var inp,j,i,x: integer;s:string;L:TStringlist;begin L:=TStringList.Create;readln(s);inp:=StrToIntDef(s,4);if inp<4then inp:=4;s:='';l.Add('AB');for I:=2to inp-1do begin j:=Length(L[0]);if i mod 2=0then for x:=0to L.Count-1do L.Add(s.PadLeft(j,Chr(65+i)))else for x:=0to L.Count-1do L[x]:=L[x]+s.PadLeft(j,Chr(65+i));end;Write(L.GetText);readln;end.


### With indent

var
inp,j,i,x: integer;
s:string;
L:TStringlist;
begin
L:=TStringList.Create;
inp:=StrToIntDef(s,4);
if inp<4then inp:=4;
s:='';

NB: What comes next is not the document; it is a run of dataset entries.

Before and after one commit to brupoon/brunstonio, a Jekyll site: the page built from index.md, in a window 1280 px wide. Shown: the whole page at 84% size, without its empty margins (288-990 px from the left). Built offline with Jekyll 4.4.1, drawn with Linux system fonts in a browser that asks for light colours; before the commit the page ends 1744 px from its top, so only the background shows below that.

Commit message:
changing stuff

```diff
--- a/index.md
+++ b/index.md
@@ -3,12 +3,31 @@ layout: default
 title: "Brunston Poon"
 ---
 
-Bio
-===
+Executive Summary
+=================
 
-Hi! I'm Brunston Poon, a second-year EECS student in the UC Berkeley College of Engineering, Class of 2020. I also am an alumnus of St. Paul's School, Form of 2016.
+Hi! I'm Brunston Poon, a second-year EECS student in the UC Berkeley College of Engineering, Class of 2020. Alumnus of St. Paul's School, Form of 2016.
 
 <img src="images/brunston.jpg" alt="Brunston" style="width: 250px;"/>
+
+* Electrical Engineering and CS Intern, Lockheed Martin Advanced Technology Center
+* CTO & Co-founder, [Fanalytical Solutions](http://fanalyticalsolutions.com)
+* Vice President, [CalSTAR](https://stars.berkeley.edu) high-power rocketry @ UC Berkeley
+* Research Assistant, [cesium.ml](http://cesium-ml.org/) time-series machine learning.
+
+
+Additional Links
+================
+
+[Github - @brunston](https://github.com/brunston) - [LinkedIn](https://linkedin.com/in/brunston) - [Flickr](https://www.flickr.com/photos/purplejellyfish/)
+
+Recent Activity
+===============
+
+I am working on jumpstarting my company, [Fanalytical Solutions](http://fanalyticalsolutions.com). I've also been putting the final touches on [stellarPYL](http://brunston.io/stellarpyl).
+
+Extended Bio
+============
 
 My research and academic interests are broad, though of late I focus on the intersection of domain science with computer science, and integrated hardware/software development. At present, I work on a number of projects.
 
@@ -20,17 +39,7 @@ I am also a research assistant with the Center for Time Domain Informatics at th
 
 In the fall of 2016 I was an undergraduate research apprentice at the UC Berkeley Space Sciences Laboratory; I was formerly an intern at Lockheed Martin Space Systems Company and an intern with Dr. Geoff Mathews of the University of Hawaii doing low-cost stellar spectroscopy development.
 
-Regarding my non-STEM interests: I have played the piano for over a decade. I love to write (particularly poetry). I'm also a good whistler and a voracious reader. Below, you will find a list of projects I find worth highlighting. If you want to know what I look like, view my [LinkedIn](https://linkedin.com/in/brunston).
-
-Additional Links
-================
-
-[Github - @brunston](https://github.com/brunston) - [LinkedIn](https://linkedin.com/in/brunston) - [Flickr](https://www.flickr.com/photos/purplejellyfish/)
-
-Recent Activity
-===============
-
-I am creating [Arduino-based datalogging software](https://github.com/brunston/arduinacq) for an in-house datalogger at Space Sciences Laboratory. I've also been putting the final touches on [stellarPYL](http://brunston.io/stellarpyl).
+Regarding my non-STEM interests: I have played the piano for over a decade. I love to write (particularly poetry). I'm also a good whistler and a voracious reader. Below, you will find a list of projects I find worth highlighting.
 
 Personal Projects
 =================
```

for I:=2to inp-1do
begin
j:=Length(L[0]);
if i mod 2=0then
else
for x:=0to L.Count-1do
end;
Write(L.GetText);
end.


# CJam, 30 (23) bytes

CJam is a few months younger than this challenge so it's not eligible for the green checkmark.

l~(Sa1\${{_,I'!+*+}%z}fI\{z}*N*


Test it here.

The OP clarified in a comment that any set of unique printable characters is allowed, so I'm just taking the printable ASCII characters from the start (with a space in the corner, ! next and so on).

If the orientation may change between even and odd inputs (which I don't think, but that's what the GolfScript submission does), I can do it in 25 bytes:

S]l~({{_,I'!+*+}%z}fIN*


The idea is really simple: start with a grid containing a space, and then N-1 times transpose it and double all lines with the next character.

For the long version, at the end I also transpose again N-1 times in order to guarantee a consistent orientation.

# Canvas, 22 bytes

A；╷｛┐⤢ｌ；Ｌ┘¹Ｚｊ＠┘┘＊＋｝╶［⤢


Try it here!